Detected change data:
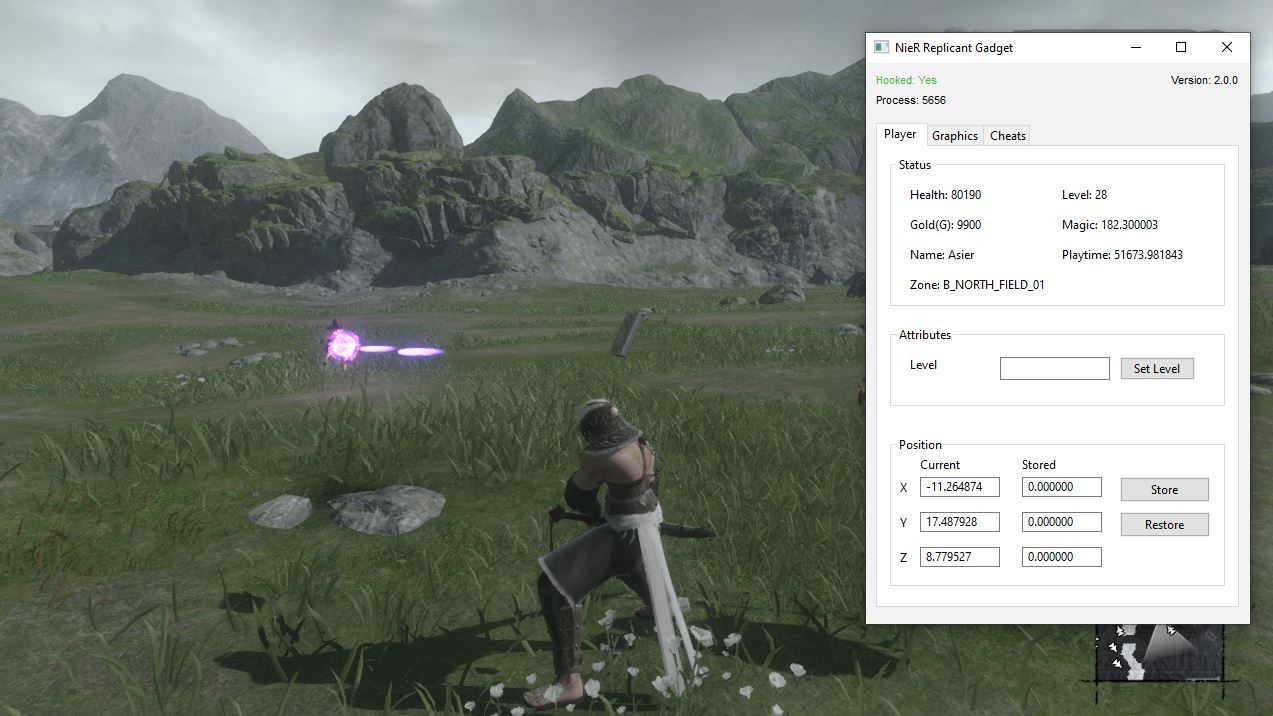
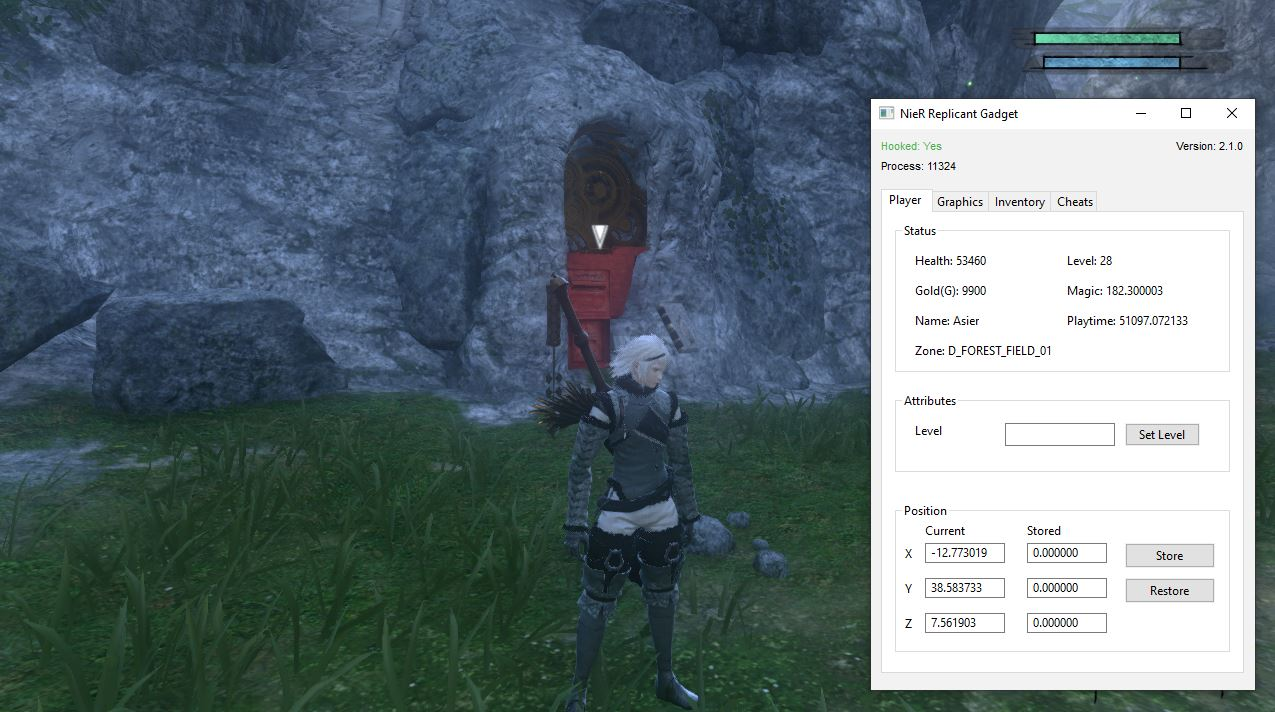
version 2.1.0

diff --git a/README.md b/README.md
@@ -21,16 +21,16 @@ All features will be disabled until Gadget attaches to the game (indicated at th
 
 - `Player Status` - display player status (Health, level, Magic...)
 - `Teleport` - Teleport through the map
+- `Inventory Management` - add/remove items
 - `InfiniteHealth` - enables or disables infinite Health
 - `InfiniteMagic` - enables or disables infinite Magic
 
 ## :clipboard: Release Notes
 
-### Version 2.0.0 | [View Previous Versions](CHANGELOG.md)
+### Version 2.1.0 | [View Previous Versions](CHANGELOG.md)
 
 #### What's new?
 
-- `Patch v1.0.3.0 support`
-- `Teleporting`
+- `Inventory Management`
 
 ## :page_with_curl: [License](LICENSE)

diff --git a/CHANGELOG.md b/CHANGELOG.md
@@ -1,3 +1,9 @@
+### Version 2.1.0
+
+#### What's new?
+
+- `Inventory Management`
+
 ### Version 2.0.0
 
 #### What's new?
---
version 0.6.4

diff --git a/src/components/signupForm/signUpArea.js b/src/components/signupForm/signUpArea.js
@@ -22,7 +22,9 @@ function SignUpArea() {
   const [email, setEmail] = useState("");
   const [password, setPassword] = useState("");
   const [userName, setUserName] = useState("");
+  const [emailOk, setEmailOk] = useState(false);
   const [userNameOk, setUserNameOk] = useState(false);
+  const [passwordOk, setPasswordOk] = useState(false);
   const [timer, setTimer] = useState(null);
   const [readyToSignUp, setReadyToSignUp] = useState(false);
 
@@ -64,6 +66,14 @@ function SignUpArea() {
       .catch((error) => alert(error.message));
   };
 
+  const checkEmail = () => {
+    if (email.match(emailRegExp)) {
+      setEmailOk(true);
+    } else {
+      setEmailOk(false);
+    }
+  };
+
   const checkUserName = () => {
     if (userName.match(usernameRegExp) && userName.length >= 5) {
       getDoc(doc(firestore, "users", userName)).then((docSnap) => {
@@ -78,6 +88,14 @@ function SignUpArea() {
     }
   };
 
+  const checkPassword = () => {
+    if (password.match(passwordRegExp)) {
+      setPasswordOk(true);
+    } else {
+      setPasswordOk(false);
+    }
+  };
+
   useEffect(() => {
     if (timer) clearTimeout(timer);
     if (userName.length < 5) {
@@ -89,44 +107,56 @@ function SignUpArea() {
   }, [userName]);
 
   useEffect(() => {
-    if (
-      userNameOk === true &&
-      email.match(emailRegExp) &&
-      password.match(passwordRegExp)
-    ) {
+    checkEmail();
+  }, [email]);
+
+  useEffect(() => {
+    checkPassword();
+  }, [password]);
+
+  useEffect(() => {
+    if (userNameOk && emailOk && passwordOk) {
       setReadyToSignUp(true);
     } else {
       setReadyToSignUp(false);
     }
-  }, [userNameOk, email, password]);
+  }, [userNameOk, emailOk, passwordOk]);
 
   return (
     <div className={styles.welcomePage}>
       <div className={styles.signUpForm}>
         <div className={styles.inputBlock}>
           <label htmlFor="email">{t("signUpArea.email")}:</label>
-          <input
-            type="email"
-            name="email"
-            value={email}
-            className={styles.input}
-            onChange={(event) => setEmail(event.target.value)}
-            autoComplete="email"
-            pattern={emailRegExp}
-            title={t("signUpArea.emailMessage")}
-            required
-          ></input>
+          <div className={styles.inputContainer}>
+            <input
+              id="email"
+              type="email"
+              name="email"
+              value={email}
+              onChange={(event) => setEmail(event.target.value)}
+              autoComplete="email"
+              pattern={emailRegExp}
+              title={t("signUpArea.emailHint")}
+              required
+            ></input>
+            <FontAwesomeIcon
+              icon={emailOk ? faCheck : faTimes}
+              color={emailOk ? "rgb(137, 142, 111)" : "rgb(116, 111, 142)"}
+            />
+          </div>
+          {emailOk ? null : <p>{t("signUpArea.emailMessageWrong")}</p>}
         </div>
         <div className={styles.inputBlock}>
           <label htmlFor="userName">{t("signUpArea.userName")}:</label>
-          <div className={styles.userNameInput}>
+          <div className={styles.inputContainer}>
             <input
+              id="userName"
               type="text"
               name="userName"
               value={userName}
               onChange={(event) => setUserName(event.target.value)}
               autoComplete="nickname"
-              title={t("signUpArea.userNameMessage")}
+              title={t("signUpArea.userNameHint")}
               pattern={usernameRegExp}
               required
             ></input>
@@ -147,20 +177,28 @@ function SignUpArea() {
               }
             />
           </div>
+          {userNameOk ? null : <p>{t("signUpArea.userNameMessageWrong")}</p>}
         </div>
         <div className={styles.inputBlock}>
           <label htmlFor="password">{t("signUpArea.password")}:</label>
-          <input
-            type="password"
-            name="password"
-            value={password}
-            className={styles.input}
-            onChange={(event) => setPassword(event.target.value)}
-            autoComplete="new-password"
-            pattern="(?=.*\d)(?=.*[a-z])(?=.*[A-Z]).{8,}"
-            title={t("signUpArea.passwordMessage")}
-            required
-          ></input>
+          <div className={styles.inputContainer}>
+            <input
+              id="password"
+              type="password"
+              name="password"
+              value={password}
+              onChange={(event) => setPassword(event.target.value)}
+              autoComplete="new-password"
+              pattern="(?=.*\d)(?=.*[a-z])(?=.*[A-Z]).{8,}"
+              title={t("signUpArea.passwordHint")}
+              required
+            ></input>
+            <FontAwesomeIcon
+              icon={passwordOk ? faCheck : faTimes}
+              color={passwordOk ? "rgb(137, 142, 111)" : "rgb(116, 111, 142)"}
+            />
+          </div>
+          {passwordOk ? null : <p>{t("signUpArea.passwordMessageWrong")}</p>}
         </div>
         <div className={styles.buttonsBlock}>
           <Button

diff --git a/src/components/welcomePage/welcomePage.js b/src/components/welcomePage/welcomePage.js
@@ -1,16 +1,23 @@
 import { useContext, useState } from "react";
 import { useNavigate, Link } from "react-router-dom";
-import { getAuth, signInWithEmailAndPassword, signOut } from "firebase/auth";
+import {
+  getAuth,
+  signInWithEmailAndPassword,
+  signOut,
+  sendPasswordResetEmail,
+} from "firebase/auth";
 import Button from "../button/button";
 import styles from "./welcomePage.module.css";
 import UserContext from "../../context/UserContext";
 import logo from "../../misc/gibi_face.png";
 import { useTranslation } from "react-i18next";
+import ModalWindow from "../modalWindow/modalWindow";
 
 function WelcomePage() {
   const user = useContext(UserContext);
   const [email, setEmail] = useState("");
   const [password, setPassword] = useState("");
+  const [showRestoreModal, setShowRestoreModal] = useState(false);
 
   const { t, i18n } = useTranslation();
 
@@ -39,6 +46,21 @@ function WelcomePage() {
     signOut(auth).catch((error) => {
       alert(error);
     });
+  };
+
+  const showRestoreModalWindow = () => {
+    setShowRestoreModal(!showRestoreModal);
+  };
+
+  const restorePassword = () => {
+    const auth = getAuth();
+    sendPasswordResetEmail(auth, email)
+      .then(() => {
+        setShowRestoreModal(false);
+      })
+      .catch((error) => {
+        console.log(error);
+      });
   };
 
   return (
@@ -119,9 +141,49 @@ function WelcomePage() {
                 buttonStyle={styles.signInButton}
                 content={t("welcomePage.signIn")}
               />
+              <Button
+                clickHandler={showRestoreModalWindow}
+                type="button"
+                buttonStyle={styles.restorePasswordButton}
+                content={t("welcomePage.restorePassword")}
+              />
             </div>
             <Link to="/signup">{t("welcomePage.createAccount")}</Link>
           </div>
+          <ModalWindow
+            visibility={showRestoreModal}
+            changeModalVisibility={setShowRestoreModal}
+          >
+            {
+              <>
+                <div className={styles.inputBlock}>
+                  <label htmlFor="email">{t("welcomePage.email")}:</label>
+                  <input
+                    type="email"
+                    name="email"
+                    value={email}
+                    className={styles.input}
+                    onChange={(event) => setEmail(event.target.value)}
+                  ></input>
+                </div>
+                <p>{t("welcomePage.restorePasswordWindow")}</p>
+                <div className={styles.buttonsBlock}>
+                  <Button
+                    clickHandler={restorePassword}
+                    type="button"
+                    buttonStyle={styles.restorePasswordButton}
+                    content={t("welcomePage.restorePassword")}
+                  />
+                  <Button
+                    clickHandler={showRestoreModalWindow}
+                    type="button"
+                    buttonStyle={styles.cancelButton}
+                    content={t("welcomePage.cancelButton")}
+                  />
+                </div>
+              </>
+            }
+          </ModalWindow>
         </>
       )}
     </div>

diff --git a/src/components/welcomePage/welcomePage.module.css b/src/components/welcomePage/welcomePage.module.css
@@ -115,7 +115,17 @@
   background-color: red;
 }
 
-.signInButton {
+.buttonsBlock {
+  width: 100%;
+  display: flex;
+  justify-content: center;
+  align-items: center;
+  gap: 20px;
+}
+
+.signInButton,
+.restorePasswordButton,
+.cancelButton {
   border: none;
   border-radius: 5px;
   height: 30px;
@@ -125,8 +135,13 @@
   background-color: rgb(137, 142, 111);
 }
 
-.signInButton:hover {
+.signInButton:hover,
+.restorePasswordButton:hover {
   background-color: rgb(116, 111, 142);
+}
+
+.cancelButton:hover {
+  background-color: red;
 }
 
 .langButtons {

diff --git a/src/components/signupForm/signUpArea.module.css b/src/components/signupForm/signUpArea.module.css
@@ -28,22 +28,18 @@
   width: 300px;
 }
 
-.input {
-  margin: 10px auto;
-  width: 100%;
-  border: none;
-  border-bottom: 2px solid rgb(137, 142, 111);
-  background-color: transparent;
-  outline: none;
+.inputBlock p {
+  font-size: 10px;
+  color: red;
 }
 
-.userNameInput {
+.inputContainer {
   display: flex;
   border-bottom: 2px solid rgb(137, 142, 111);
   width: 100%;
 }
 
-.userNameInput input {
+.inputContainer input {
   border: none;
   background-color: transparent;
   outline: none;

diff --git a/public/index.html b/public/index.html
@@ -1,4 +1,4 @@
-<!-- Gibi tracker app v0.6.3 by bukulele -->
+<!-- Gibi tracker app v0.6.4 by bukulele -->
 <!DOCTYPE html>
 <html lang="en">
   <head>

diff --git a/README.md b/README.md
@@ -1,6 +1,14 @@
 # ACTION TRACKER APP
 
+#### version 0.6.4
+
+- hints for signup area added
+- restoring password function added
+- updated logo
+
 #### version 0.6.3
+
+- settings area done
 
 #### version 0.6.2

EXERCISE BRIEF: State how many lines of the records above contain the word "import", and give only that number.

SOLUTION: 10